I did the same thing when I was dating a vegetarian, only this is way better. WAY WAY BETTER. (Not just because of the food, but that's not the point of this post.)
It's just... you don't get much bacon in a vegetarian household. And I'm not okay with that.
Anyway, what this all means is that I've had to adapt some of my old favorites to fit the Paleo profile a little better. Jason's okay with not eating strictly Paleo, which is good, because butter is not Paleo, but there's really no substitute. Olive oil will work for most things, but there are some things where only butter will do.
I like butter a lot.
One of my favorite adaptations is my Paleo shepherd's pie. It's way better than the vegetarian version I tried to make once. I mean... come on. Shepherd's pie. 'Shepherd' as in 'herd of sheep = mutton on the hoof.' IT HAS TO HAVE MEAT. IT JUST DOES.
So anyway. Start with some kind of ground meat and a chopped onion. This version was made with ground turkey, but seriously, any kind of ground animal will work. You'll also use a small can of tomato sauce and one of those wee tiny cans of tomato paste, just not right away. They just bombed this photo, that's all. (The papaya and the avocado bombed it too, but they're not involved tonight so please to ignore.)
|Chop chop. Love that knife. Hate the chopping board. IT SCOOTS. THIS IS NOT OKAY.|
Brown them together in a pan with a little olive oil, salt and pepper.
|Ground turkey looks gross until it's cooked. I mean really.|
Gather whatever frozen vegetables you have on hand (use fresh if you want, but make sure you chop them up small. Big chunks are obnoxious in shepherd's pie). I usually put in about a pound's worth, using whatever I have on hand. Tonight I used half a package each of frozen spinach and peas-and-carrots. (The peas are an example of not-strictly-Paleo, which is why I said you can use whatever.)
|If you don't have out-of-focus ones, that's okay. In-focus vegetables work too.|
Use whatever spices and seasonings you want. I don't like a lot of "heat" (I hate that word) so I use milder things. Black pepper, ground mustard, paprika, chili powder. And dried thyme.

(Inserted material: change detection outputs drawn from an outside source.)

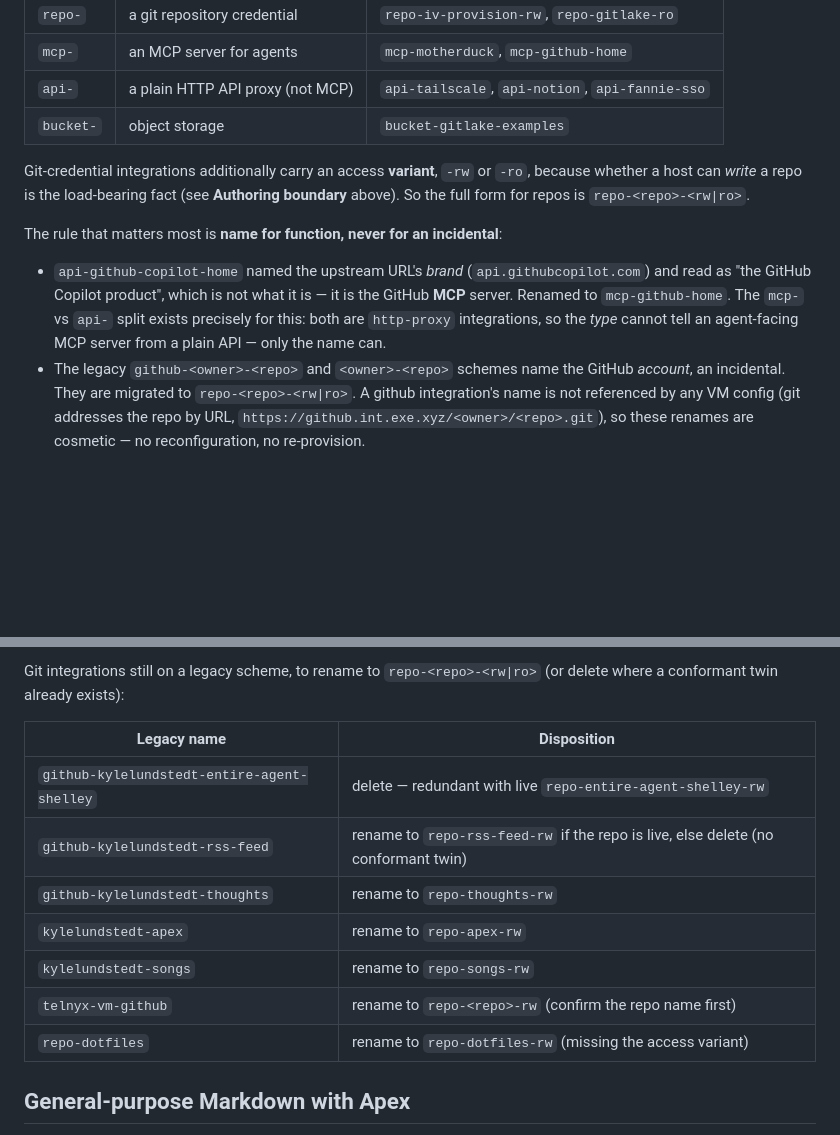
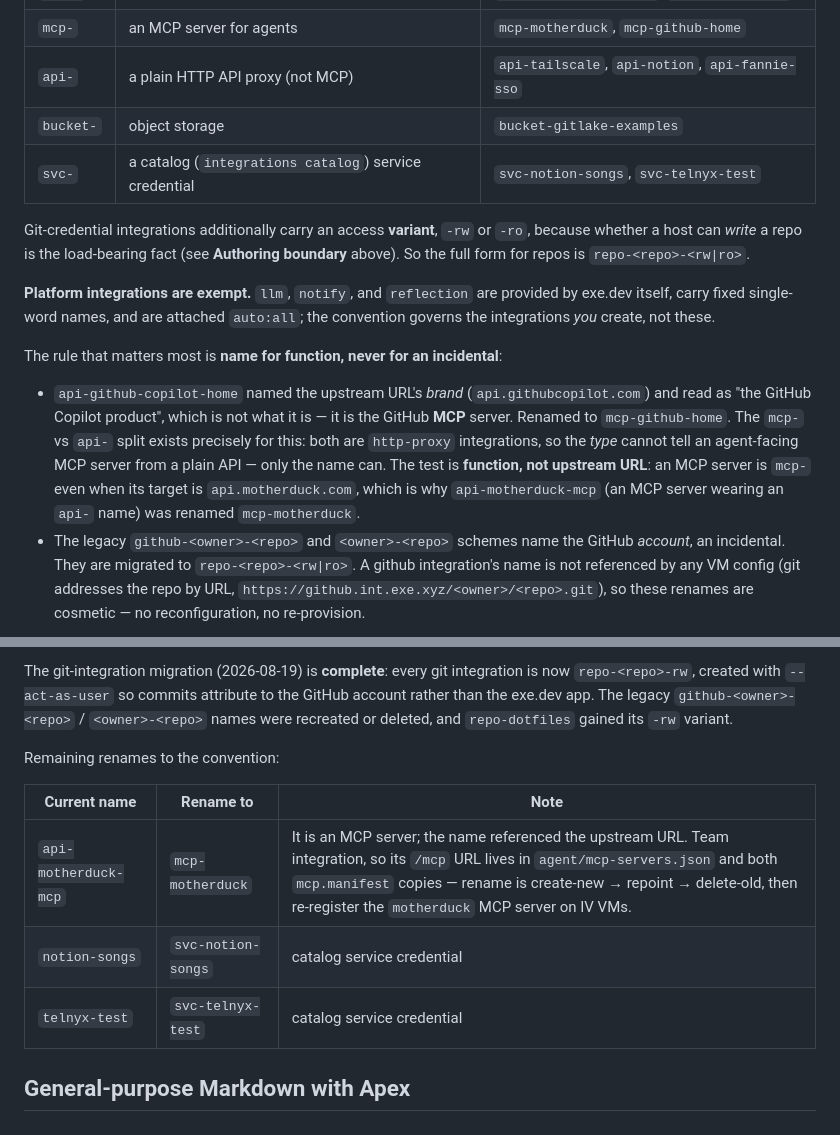
Before and after one commit to kylelundstedt/iv-image, a Markdown page: README.md, 2 parts joined by grey strips. Rendered like a GitHub page; blank space fills up the shorter version.

Commit message:
docs(README): extend naming convention to catalog + platform integrations (#25)
Three gaps the first convention (PR #24) left, surfaced by review:

- catalog-type service credentials had no rule; add svc-<service>, so a catalog
  credential (svc-notion-songs) is distinguishable from an http-proxy to the same
  service (api-notion).
- llm/notify/reflection are exe.dev platform integrations with fixed names and
  auto:all attachment; explicitly exempt them rather than leave them reading as
  violations.
- the mcp-/api- test is sharpened to function-not-URL: an MCP server is mcp-
  even when its target is api.motherduck.com, which is why api-motherduck-mcp is
  being renamed mcp-motherduck.

Refreshes the migration table: the git-integration migration is complete (all
repo-<repo>-rw, all --act-as-user); remaining renames are api-motherduck-mcp ->
mcp-motherduck and the two catalog -> svc- renames.

Co-authored-by: exe.dev user <exedev@iv-provision.exe.xyz>
Co-authored-by: Shelley <shelley@exe.dev>

```diff
--- a/README.md
+++ b/README.md
@@ -245,11 +245,16 @@ without opening it:
 | `mcp-`   | an MCP server for agents                  | `mcp-motherduck`, `mcp-github-home` |
 | `api-`   | a plain HTTP API proxy (not MCP)          | `api-tailscale`, `api-notion`, `api-fannie-sso` |
 | `bucket-`| object storage                            | `bucket-gitlake-examples` |
+| `svc-`   | a catalog (`integrations catalog`) service credential | `svc-notion-songs`, `svc-telnyx-test` |
 
 Git-credential integrations additionally carry an access **variant**, `-rw` or
 `-ro`, because whether a host can *write* a repo is the load-bearing fact (see
 **Authoring boundary** above). So the full form for repos is
 `repo-<repo>-<rw|ro>`.
+
+**Platform integrations are exempt.** `llm`, `notify`, and `reflection` are
+provided by exe.dev itself, carry fixed single-word names, and are attached
+`auto:all`; the convention governs the integrations *you* create, not these.
 
 The rule that matters most is **name for function, never for an incidental**:
 
@@ -258,7 +263,10 @@ The rule that matters most is **name for function, never for an incidental**:
   not what it is — it is the GitHub **MCP** server. Renamed to `mcp-github-home`.
   The `mcp-` vs `api-` split exists precisely for this: both are `http-proxy`
   integrations, so the *type* cannot tell an agent-facing MCP server from a plain
-  API — only the name can.
+  API — only the name can. The test is **function, not upstream URL**: an MCP
+  server is `mcp-` even when its target is `api.motherduck.com`, which is why
+  `api-motherduck-mcp` (an MCP server wearing an `api-` name) was renamed
+  `mcp-motherduck`.
 - The legacy `github-<owner>-<repo>` and `<owner>-<repo>` schemes name the GitHub
   *account*, an incidental. They are migrated to `repo-<repo>-<rw|ro>`. A github
   integration's name is not referenced by any VM config (git addresses the repo
@@ -304,16 +312,17 @@ wrong.
 
-Git integrations still on a legacy scheme, to rename to `repo-<repo>-<rw|ro>`
-(or delete where a conformant twin already exists):
+The git-integration migration (2026-08-19) is **complete**: every git
+integration is now `repo-<repo>-rw`, created with `--act-as-user` so commits
+attribute to the GitHub account rather than the exe.dev app. The legacy
+`github-<owner>-<repo>` / `<owner>-<repo>` names were recreated or deleted, and
+`repo-dotfiles` gained its `-rw` variant.
 
-| Legacy name | Disposition |
-| ----------- | ----------- |
-| `github-kylelundstedt-entire-agent-shelley` | delete — redundant with live `repo-entire-agent-shelley-rw` |
-| `github-kylelundstedt-rss-feed` | rename to `repo-rss-feed-rw` if the repo is live, else delete (no conformant twin) |
-| `github-kylelundstedt-thoughts` | rename to `repo-thoughts-rw` |
-| `kylelundstedt-apex` | rename to `repo-apex-rw` |
-| `kylelundstedt-songs` | rename to `repo-songs-rw` |
-| `telnyx-vm-github` | rename to `repo-<repo>-rw` (confirm the repo name first) |
-| `repo-dotfiles` | rename to `repo-dotfiles-rw` (missing the access variant) |
+Remaining renames to the convention:
+
+| Current name | Rename to | Note |
+| ------------ | --------- | ---- |
+| `api-motherduck-mcp` | `mcp-motherduck` | It is an MCP server; the name referenced the upstream URL. Team integration, so its `/mcp` URL lives in `agent/mcp-servers.json` and both `mcp.manifest` copies — rename is create-new → repoint → delete-old, then re-register the `motherduck` MCP server on IV VMs. |
+| `notion-songs` | `svc-notion-songs` | catalog service credential |
+| `telnyx-test` | `svc-telnyx-test` | catalog service credential |
 
 ## General-purpose Markdown with Apex
 
```
Also changed, not shown: other parts of README.md (+1 -1 lines).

|I love this picture. It's very 2001: A Space Odyssey. It needs a dramatic musical score or something.|
Hey, wanna see our spice rack?
|Yeah, it's pretty awesome.|
Once the meat and onions are thoroughly cooked, dump in the tomato sauce and paste, the veggies, and the seasonings. Stir it up and let it simmer until the veggies are cooked.
|Hot mess, kiddos. Delicious, hot mess.|
Now, the crowning glory (kind of literally). I actually start the topping first, but I wanted to save it because this, my friends, is what separates traditional shepherd's pie from my beloved Paleo version.
|OM NOM NOM NOM NOM|
Where the potatoes would go, use parsnips instead. GENIUS. Proceed just as you would for making mashed potatoes--give them a rough chop, cover them in water, and boil until they're soft and easily pierced with a fork. If you start boiling them first, by the time the hot mess is simmering, they'll be about ready to mash. I always put a bit of butter and a crapload of garlic in them (cheater garlic in a jar FTW), along with some salt and pepper.
|No, the pan's not dirty, that's just pepper stuck in the starch from the boiling water. IGNORE IT.|
Oh, and about that mashing? Old-school masher, all the way. Don't you dare use an electric beater. It's not necessary and it ruins the texture.
|I'M SERIOUS. NO MIXERS.|
Put the hot mess in a baking dish and top it with the mashed awesome.
|So close, kittens. So very close.|
Bake it in a 350 degree oven for about 15 minutes or so, just enough to slightly brown the parsnips and let the flavors blend. THEN DIG IN.
|Yes, there are only two of us. Why do you ask?|
So there it is! Sunday night dinner. Comfort food. Leftovers. Easy to make and very good for you. Who needs a box dinner full of crap and science? We don't, and neither do you.